Writer/Director: Juzo Itami
ラーメン (ramen: noodles)
If you're me, you have survived on the magic of instant ramen noodles. If you are someone else, you may have at one point or another eaten ramen for several weeks because it was ridiculously cheap. You may have secretly loved it, since it was so basic and consistent. It might not have been gourmet food, but you really liked it for the first week- or at least a couple of days.
Unfortunately, a lot of stigma has been attached to ramen. It's the prototypical starving college student staple. Po' folks buy it by the case, and it never goes bad, which lowers it into a class with Twinkies and Spam.
The film Tampopo implies that in Japan, noodle shops are as ubiquitous as hamburgers in the United States. The noodles that they serve are called ramen, because ramen is simply a word for noodles. In Tampopo, fresh noodles are dropped into boiling water, then spooned into a bowl with soup stock, various vegetables and a little bit of meat. Imagine a deli for soup, where the cook assembles it in front of you, to order.
However, Tampopo is not really about noodles or even the noodle shop and the characters who find themselves connected (or not connected) to it. Tampopo is about the human relationship with food and its preparation. The movie has many storylines, which sometimes connect by a bare thread and sometimes happen completely independently.
Tampopo touches the whole range of human emotions. Laughter, anger, love, grief, lust, and - of course - hunger all wink at you from behind thin slices of pork and spring onions. If your mother passed away while cooking her final meal, would you eat it while it was still hot, or would you mourn her and let that meal go to waste? How gentle do you have to be to pass an unbroken egg yolk from your mouth to your lover's mouth - and how many times could you pass it back and forth with delicate kisses? Can you take pride in preparing simple food that makes people happy?
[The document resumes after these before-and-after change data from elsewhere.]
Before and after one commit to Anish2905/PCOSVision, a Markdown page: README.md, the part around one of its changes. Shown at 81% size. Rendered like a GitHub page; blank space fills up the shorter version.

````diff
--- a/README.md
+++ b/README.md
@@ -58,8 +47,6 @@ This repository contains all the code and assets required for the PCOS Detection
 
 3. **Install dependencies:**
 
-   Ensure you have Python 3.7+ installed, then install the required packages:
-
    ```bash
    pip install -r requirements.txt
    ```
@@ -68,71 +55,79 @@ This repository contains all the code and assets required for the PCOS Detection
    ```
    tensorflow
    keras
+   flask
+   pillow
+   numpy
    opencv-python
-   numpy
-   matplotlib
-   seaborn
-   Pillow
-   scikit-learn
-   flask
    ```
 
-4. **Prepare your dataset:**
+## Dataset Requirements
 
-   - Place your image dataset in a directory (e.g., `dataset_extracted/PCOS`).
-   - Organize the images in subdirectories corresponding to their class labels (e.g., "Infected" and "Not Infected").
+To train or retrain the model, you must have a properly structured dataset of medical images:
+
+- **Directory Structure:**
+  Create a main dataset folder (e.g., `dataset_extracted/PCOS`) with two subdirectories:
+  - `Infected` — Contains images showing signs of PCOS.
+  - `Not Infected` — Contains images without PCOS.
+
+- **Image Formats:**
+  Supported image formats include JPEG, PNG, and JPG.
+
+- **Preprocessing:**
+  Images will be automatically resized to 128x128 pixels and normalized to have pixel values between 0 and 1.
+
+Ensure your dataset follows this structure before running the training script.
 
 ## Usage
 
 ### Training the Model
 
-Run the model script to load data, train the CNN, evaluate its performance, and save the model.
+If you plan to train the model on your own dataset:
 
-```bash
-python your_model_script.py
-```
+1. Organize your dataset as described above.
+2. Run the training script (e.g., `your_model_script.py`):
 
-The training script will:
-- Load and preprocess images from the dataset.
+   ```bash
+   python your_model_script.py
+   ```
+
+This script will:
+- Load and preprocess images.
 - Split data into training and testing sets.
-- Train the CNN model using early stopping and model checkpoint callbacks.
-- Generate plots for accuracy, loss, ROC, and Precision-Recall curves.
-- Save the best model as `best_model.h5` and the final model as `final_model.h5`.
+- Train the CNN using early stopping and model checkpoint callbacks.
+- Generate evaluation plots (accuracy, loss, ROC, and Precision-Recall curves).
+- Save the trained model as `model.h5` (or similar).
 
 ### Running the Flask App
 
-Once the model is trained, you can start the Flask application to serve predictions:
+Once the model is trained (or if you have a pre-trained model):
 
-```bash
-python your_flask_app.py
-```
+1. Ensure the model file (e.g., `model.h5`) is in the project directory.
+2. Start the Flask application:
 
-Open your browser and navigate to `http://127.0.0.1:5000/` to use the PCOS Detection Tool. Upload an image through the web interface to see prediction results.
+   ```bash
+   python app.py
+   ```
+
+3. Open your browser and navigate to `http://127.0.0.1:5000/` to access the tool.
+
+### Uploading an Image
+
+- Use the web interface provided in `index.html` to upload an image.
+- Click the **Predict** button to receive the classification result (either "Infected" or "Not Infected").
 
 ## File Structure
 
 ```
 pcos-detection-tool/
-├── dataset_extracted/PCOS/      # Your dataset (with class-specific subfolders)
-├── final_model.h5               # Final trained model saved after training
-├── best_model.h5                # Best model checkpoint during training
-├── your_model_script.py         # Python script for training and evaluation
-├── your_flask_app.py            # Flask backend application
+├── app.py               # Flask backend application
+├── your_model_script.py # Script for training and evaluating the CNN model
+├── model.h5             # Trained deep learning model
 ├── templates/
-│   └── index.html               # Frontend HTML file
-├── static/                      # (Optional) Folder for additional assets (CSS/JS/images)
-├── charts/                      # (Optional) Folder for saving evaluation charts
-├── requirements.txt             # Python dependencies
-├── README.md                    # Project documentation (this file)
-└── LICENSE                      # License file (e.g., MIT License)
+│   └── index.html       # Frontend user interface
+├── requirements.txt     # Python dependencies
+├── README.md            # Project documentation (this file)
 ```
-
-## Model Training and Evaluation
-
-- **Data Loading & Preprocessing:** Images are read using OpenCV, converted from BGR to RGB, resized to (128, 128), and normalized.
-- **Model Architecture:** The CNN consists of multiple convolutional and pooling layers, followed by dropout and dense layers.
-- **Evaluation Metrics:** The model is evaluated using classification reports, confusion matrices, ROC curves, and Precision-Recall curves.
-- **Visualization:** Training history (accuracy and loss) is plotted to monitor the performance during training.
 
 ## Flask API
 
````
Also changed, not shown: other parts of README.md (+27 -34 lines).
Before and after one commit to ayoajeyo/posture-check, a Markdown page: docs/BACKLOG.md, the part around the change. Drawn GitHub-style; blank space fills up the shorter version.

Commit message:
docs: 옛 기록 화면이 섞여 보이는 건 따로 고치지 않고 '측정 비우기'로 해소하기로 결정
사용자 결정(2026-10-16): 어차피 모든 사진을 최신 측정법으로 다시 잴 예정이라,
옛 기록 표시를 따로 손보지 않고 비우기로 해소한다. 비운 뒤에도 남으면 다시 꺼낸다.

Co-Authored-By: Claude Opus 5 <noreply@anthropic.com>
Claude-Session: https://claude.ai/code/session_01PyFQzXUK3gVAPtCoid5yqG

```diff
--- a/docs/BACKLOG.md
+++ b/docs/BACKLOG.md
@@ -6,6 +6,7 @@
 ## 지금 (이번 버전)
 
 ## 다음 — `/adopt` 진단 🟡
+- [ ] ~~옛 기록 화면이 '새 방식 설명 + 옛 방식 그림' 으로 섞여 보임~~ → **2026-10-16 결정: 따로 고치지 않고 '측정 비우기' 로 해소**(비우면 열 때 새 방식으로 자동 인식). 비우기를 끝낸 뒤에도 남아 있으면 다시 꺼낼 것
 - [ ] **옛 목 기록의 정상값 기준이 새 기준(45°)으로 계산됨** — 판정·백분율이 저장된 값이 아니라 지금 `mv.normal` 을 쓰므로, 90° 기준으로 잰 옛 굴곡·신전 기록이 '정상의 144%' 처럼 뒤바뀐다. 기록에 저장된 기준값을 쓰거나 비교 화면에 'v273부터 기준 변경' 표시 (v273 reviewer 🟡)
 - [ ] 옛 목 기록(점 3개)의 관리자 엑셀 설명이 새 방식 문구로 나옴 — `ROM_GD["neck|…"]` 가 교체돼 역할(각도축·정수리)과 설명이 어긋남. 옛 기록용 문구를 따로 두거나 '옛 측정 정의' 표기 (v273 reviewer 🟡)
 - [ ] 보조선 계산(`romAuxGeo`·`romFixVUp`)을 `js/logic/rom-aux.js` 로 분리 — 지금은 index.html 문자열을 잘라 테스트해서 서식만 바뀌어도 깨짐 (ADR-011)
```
Okay, not every question asked by the movie is life-changing, but there is a lot of hidden depth, even in the broadly comic portions of the movie.
Noodles noodles? Delicious!